▶ **Try it**: Only the lines below between the ones containing "max-width: 100%;" and "padding: .25em 1em;", inclusive, are to be reproduced, each exactly as it stands.
[Opening Dataset extract section]
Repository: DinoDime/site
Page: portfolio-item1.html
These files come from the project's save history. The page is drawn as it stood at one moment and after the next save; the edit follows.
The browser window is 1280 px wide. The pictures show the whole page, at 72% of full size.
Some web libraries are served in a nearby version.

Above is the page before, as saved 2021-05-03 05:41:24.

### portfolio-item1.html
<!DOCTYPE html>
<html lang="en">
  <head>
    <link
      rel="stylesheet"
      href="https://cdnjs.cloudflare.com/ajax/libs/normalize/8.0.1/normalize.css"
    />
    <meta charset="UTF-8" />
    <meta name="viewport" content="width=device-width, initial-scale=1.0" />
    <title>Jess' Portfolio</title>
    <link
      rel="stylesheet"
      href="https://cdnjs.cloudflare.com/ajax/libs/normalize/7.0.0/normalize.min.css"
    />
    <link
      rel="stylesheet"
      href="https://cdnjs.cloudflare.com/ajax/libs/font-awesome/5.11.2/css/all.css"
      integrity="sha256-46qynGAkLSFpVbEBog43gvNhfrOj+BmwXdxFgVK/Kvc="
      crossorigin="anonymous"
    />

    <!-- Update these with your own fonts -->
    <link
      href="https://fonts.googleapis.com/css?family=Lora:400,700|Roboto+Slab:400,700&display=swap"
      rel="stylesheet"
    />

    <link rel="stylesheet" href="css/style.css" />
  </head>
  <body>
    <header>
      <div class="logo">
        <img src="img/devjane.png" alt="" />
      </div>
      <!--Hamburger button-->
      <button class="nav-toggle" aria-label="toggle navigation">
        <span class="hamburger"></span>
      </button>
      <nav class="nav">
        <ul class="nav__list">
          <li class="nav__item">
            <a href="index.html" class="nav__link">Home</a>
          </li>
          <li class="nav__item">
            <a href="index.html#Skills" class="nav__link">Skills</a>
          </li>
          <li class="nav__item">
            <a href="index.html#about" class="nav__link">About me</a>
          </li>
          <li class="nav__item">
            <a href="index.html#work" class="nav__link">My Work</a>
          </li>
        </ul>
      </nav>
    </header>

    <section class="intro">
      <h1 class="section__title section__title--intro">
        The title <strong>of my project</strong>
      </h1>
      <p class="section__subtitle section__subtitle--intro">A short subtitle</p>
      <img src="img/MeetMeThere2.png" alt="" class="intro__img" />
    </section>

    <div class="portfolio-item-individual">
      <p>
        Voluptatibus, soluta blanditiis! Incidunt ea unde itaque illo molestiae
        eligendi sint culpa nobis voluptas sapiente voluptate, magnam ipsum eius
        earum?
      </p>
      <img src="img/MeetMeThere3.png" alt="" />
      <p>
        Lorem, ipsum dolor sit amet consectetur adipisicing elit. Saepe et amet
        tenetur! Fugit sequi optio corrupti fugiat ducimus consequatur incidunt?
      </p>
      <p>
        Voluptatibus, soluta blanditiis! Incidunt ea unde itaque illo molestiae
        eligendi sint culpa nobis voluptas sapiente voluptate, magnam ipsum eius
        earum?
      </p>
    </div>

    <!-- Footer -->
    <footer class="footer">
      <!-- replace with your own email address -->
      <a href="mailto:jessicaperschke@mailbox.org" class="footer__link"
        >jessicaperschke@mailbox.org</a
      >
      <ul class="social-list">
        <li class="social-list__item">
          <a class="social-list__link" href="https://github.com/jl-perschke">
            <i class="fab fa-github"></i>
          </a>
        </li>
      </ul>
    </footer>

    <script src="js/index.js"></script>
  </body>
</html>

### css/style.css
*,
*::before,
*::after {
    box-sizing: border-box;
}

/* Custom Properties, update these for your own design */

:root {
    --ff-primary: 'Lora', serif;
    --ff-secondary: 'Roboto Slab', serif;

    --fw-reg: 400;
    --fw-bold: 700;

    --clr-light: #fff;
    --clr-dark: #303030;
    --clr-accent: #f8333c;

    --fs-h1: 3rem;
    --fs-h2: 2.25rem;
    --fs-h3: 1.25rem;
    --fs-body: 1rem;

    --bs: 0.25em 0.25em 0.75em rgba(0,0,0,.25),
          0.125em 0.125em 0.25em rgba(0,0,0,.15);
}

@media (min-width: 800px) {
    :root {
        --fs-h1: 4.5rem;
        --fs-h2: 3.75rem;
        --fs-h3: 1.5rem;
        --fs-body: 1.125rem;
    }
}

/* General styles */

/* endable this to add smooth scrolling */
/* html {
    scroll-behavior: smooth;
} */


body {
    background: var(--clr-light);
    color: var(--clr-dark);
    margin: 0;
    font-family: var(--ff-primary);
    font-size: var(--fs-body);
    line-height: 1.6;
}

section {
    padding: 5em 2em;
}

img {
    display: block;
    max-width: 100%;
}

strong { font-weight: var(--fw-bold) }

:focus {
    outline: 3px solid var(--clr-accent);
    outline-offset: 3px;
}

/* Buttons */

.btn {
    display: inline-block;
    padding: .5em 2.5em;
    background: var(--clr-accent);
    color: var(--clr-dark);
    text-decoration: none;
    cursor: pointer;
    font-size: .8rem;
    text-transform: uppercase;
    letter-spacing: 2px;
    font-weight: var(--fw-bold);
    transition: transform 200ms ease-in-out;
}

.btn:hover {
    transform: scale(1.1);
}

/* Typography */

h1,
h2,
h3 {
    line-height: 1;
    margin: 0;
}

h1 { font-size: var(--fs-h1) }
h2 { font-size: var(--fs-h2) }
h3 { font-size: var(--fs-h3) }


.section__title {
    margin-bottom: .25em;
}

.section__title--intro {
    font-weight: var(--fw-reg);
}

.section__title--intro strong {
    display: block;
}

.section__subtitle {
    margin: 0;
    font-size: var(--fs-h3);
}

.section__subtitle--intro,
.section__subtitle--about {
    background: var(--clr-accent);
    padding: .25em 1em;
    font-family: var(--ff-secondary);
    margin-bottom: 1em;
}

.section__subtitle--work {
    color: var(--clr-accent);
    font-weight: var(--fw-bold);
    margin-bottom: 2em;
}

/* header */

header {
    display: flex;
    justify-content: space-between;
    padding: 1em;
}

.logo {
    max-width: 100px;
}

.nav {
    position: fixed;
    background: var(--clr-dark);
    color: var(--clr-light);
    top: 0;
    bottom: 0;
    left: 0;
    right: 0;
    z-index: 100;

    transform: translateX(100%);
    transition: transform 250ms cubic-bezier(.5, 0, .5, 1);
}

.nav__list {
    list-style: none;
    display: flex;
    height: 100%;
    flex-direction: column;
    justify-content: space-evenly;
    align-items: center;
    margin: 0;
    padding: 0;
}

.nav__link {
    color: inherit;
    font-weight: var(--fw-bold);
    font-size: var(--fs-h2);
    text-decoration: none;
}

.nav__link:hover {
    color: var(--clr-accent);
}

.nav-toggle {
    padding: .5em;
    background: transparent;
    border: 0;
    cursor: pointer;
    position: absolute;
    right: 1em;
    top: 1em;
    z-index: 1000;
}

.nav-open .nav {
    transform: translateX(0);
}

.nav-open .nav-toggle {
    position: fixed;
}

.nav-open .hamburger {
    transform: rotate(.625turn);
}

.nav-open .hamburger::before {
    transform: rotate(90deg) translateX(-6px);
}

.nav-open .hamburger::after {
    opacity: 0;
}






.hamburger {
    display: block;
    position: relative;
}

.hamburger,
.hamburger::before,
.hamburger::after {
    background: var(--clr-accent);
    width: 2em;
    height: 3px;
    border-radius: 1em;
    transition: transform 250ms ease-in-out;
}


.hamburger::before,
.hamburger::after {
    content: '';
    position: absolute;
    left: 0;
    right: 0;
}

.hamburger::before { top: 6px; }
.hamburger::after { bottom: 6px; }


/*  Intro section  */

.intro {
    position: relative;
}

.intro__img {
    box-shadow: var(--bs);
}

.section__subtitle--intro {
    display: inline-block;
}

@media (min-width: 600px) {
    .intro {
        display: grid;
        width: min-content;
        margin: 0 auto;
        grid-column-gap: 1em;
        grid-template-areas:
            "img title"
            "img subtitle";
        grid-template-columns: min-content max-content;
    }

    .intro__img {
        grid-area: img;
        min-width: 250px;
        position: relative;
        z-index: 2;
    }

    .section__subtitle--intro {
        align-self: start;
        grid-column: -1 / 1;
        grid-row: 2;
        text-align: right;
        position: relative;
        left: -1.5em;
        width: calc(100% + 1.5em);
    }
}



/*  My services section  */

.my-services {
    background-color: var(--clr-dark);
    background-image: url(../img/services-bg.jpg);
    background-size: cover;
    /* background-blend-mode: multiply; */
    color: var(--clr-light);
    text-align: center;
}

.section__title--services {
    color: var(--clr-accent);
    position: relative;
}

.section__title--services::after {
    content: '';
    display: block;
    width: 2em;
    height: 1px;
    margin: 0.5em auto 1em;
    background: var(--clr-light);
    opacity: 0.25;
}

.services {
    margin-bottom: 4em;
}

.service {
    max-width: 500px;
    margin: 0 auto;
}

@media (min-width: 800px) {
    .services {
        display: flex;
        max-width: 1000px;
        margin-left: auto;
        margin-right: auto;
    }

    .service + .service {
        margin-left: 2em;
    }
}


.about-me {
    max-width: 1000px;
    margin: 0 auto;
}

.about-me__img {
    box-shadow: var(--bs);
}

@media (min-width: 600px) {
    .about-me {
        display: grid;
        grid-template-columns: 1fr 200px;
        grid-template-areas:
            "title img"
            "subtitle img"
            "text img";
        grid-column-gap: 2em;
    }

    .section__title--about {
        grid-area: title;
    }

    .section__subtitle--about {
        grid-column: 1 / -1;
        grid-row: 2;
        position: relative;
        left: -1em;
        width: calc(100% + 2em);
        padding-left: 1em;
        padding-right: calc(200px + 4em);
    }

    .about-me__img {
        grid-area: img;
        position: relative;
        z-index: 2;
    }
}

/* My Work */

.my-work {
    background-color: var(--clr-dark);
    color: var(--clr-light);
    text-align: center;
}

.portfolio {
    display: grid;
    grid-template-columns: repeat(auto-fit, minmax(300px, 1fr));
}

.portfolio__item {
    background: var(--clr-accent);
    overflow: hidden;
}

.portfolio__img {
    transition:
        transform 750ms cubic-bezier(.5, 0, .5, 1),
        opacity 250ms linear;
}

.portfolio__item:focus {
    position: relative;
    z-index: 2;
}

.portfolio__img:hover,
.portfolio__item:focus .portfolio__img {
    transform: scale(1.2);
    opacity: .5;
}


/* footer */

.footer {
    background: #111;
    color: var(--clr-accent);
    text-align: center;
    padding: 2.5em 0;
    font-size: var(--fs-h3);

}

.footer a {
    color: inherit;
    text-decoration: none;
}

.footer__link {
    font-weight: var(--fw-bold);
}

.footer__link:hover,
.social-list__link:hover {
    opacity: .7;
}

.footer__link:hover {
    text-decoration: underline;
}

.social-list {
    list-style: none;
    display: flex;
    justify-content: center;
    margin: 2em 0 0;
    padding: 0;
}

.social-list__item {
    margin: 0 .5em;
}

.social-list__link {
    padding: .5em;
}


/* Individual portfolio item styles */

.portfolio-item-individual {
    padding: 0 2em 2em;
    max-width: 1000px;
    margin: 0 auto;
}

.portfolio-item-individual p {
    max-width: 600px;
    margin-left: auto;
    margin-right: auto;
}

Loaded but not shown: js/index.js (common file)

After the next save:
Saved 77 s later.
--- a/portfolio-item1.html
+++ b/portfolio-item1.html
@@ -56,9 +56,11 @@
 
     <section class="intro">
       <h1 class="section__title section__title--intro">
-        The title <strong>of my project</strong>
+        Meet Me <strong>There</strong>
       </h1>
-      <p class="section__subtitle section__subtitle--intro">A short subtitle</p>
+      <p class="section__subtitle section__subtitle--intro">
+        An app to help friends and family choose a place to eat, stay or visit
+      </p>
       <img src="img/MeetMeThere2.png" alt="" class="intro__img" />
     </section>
[Closing Dataset extract section]
▶ **Final answer**:
    max-width: 100%;
}

strong { font-weight: var(--fw-bold) }

:focus {
    outline: 3px solid var(--clr-accent);
    outline-offset: 3px;
}

/* Buttons */

.btn {
    display: inline-block;
    padding: .5em 2.5em;
    background: var(--clr-accent);
    color: var(--clr-dark);
    text-decoration: none;
    cursor: pointer;
    font-size: .8rem;
    text-transform: uppercase;
    letter-spacing: 2px;
    font-weight: var(--fw-bold);
    transition: transform 200ms ease-in-out;
}

.btn:hover {
    transform: scale(1.1);
}

/* Typography */

h1,
h2,
h3 {
    line-height: 1;
    margin: 0;
}

h1 { font-size: var(--fs-h1) }
h2 { font-size: var(--fs-h2) }
h3 { font-size: var(--fs-h3) }


.section__title {
    margin-bottom: .25em;
}

.section__title--intro {
    font-weight: var(--fw-reg);
}

.section__title--intro strong {
    display: block;
}

.section__subtitle {
    margin: 0;
    font-size: var(--fs-h3);
}

.section__subtitle--intro,
.section__subtitle--about {
    background: var(--clr-accent);
    padding: .25em 1em;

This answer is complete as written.